Normal view MARC view ISBD view

Inglorious passages : noncombat deaths in the American Civil War / Brian Steel Wills.

By: Wills, Brian Steel, 1959- [author.].
Material type: TextTextSeries: JSTOR eBooks; Modern war studies.Publisher: Lawrence, Kansas : University Press of Kansas, 2017Description: 1 online resource.ISBN: 9780700625093; 0700625097.Additional physical formats: Print version:: No titleDDC classification: 973.7/1 Online resources: Click here to view this ebook.
Contents:
Introduction: "This inglorious taking off" -- The first fatalities -- The battle in camp -- "The rhythm of the rails" -- Not fooling with Mother Nature -- Slipshod soldiering -- Not so friendly fire -- "As neere to heaven by sea" -- Industrial and storage mishaps -- Collateral casualties -- Not cheating the hangman -- Conclusion: "There is no glory in it".
Tags from this library: No tags from this library for this title. Log in to add tags.
Item type Current location Call number URL Status Date due Barcode
Electronic Book UT Tyler Online
Online
E468.9 .W58 2017 (Browse shelf) https://ezproxy.uttyler.edu/login?url=http://www.jstor.org/stable/10.2307/j.ctt1x76d3f Available on1012347002

Introduction: "This inglorious taking off" -- The first fatalities -- The battle in camp -- "The rhythm of the rails" -- Not fooling with Mother Nature -- Slipshod soldiering -- Not so friendly fire -- "As neere to heaven by sea" -- Industrial and storage mishaps -- Collateral casualties -- Not cheating the hangman -- Conclusion: "There is no glory in it".

Reviews provided by Syndetics

CHOICE Review

Historian Wills (Kennesaw State Univ.) poses a fascinating question: what can we learn from noncombat deaths in the Civil War? Disease alone killed far more men than did bullets, and yet the idea of "noncombat deaths" is almost completely unexplored, even in the vast literature surrounding the Civil War. How did the myriad railroad crashes, shipboard accidents, and other mishaps affect military operations?
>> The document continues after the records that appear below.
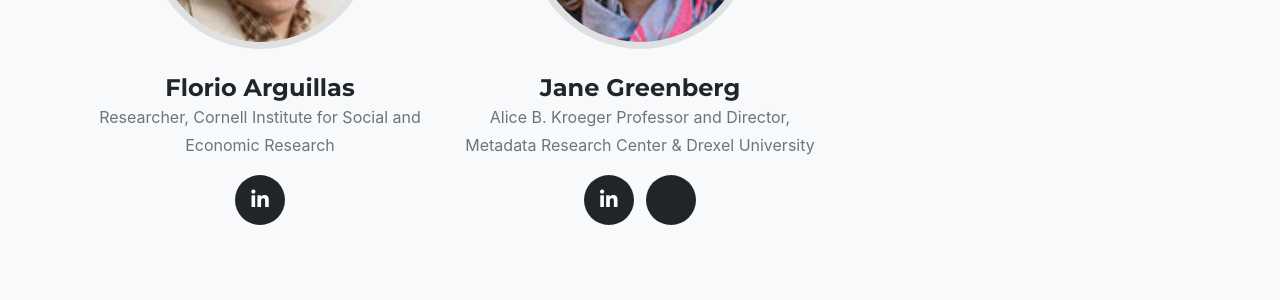
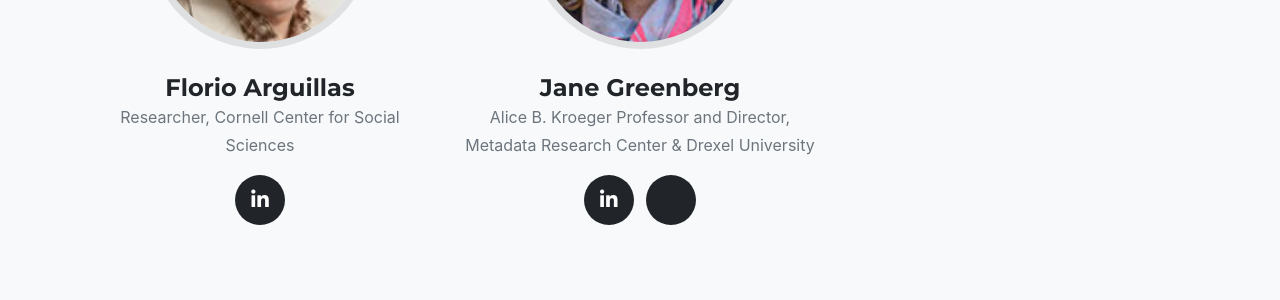
Before and after one commit to ucla-imls-open-sci/ucla-imls-open-sci.github.io, a Jekyll site: the page built from index.md, in a window 1280 px wide and 900 px high, scrolled down 6033 px. Shown: the part 153-453 px from the top of the window. Built offline with Jekyll 4.4.1, drawn with Linux system fonts in a browser that asks for light colours; some web fonts are replaced.

Commit message:
Update sitetext.yml

```diff
--- a/_data/sitetext.yml
+++ b/_data/sitetext.yml
@@ -197,7 +197,7 @@ en: &DEFAULT_EN
             icon: fab fa-linkedin-in
 
       - name: "Florio Arguillas"
-        role: Researcher,  Cornell Institute for Social and Economic Research
+        role: Researcher,  Cornell Center for Social Sciences
         image: assets/img/committee/florio.jpg
         social:
           - url: https://linkedin.com/in/florio-arguillas-06391310
```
What was the impact of the disease epidemics that ravaged seemingly every army camp? And what about the home front? Wills pulls together a tremendous array of sources to tackle these questions and more. He explores seemingly every possible way for a man to die outside of battle, from industrial accidents to horse kicks to court martial. In lesser hands this could be a dull catalog of sometimes bizarre fatalities ("deaths associated with animals and mascots"), but Wills is a seasoned professional whose prose flows easily. His book does not rise to the level of metacultural analysis like Drew Faust's This Republic of Suffering: Death and the American Civil War (CH, Jan'09, 46-2859), but it stands out as the only one of its kind. Summing Up: Recommended. Most academic levels/libraries. --Brian Edward Donovan, University of Iowa

There are no comments for this item.

Log in to your account to post a comment.